What is an affinity group? It is a designated “brave space” where everyone in that group shares a particular identity. This identity can be based on race, gender, sexual orientation, language, nationality, physical/mental ability, socioeconomic class, family structure, religion, etc. Affinity groups can be a place for people in a community to come together to learn more about their identities and to feel more connected based on those identities. During affinity groups, participants might share and talk about their experiences or focus on working toward a particular mission or goal.
Who can be part of an affinity group? Only people who can speak from the “I” or “we” perspective with that particular group can be a part of it.
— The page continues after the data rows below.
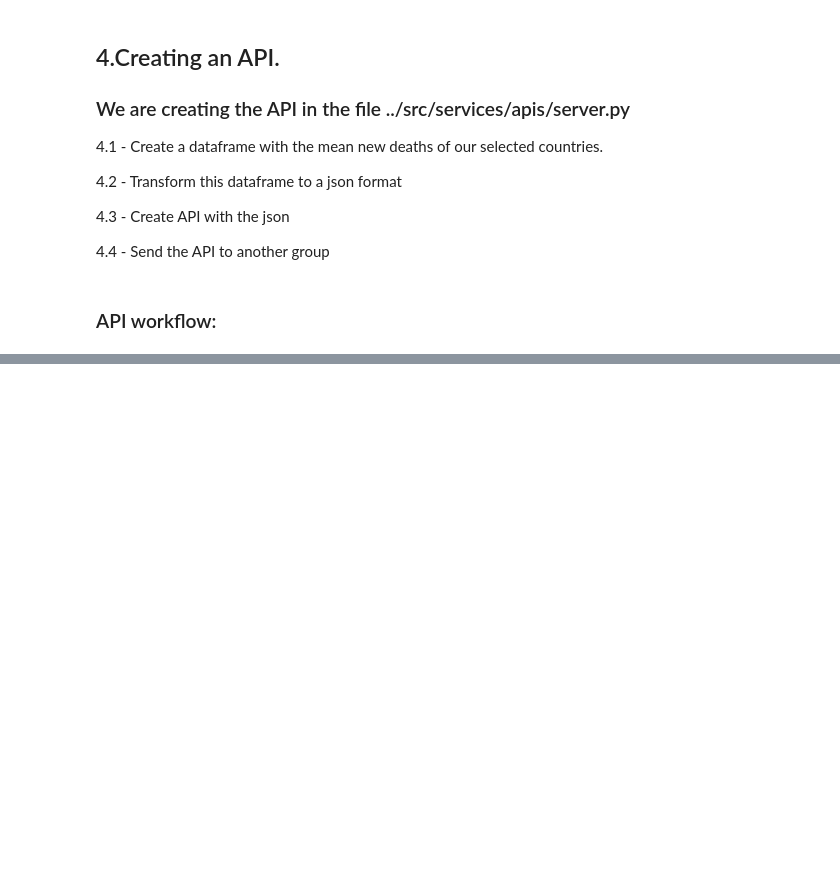
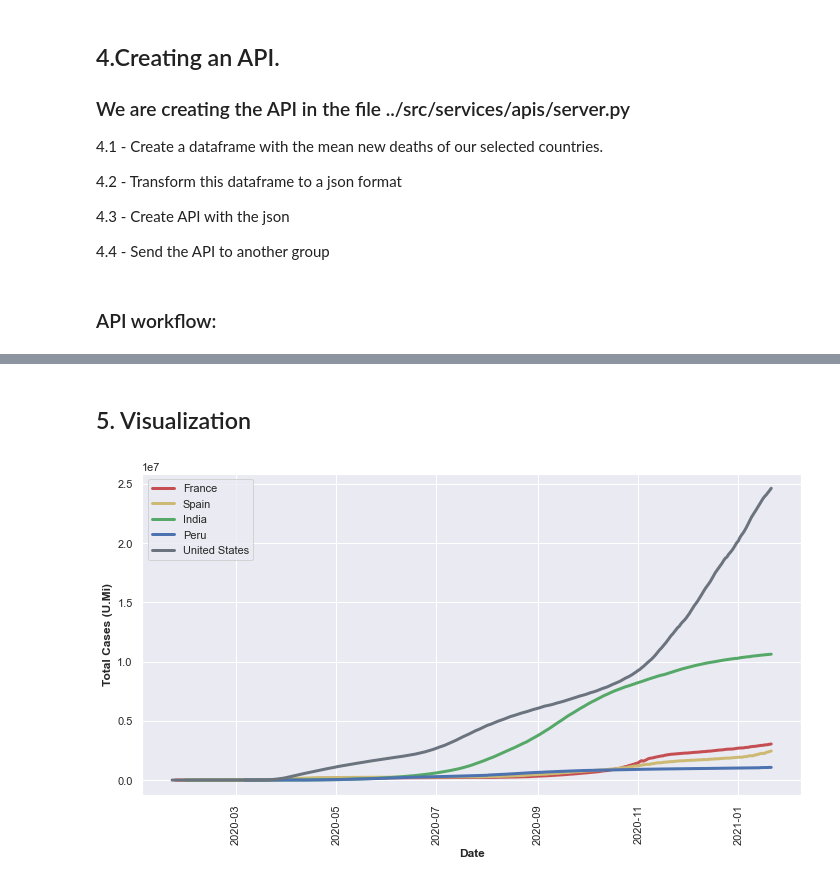
Before and after one commit to KapilDM/Coronavirus_Project, a Jupyter notebook: Coronavirus_Bgroup/src/main.ipynb, the cells around one changed output, grey strips where cells are left out. Saved outputs shown, nothing was run; the diff lists cells and outputs as text; code cells hidden in the pictures; blank space fills up the shorter version.

Commit message:
Añadidas visualizaciones total_cases, total_cases_per_million, life_expectancy y matriz de correlacion. También añadido librerías y 2 funciones en visualizacion_tb

```diff
--- a/Coronavirus_Bgroup/src/main.ipynb
+++ b/Coronavirus_Bgroup/src/main.ipynb
@@ -140,3 +144,47 @@ memory usage: 220.8+ KB
 ### API workflow:
 # %% [markdown]
 ![API](../resources/API_info.png)
+# %% [markdown]
+## 5. Visualization
+# %%
+# Seaborn Visualization
+sns.set()
+
+# Creating the graph
+y_plot = data_final[(data_final["location"] == "France")].total_cases
+x_plot = data_final[(data_final["location"] == "France")].date
+
+y_plot2 = data_final[(data_final["location"] == "Spain")].total_cases
+x_plot2 = data_final[(data_final["location"] == "Spain")].date
+
+y_plot3 = data_final[(data_final["location"] == "India")].total_cases
+x_plot3 = data_final[(data_final["location"] == "India")].date
+
+y_plot4 = data_final[(data_final["location"] == "Peru")].total_cases
+x_plot4 = data_final[(data_final["location"] == "Peru")].date
+
+y_plot5 = data_final[(data_final["location"] == "United States")].total_cases
+x_plot5 = data_final[(data_final["location"] == "United States")].date
+
+plt.figure(figsize=(vis.cm_to_inch(30),vis.cm_to_inch(15)))
+plt.plot(x_plot.values, y_plot, color='r', linewidth= 3, label="France")
+plt.plot(x_plot2.values, y_plot2, color='y', linewidth= 3, label="Spain")
+plt.plot(x_plot3.values, y_plot3, color='g', linewidth= 3, label="India")
+plt.plot(x_plot4.values, y_plot4, color='b', linewidth= 3, label="Peru")
+plt.plot(x_plot5.values, y_plot5,  color='#6B737E', linewidth= 3, label="United States")
+
+# Labels
+plt.xlabel("Date", weight="bold")
+plt.ylabel("Total Cases (U.Mi)", weight="bold")
+plt.xticks(rotation="90")
+plt.legend()
+
+# Saving the graph in a folder - ¿Cómo lo podemos guardar con una ruta que no cambie dependiendo del ordenador?
+name_fig = "\\resources\\Total_Cases.png"
+
+plt.savefig(root_path + name_fig, dpi=300, bbox_inches='tight')
+
+# Showing the graph
+plt.show()
+# %% [output]
+[figure, added]
```
Also changed, not shown: parts of 14 cells of this notebook, 5 other files.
Aren’t affinity groups just exclusive and divisive? We all benefit from interactions with people who share common identities or experiences. When you are in the numerical minority of a larger community, these bonding interactions may only occur during an affinity group. During affinity group meetings, people can share freely and without inhibition about their experiences. These groups make them feel more visible and more included in our community and in doing so, enhance our broader commitment to inclusivity.
How can I support affinity groups I do not belong to? Affinity groups are only one aspect of creating a diverse and socially just world by creating a brave space for people to build strength and pride. Equally as important are the collaborative efforts between different groups of people toward creating equity for all. Allies are people who do not identify with a certain affinity group but want to support the equal rights of people from that group. Ally work and affinity work are both important aspects of creating social equity.
Ashley Greene

Ashley Greene was the director of student life and diversity at The Episcopal School of Los Angeles in California. She is currently the first director of diversity, equity, and inclusion at The Churchill School and Center in New York City.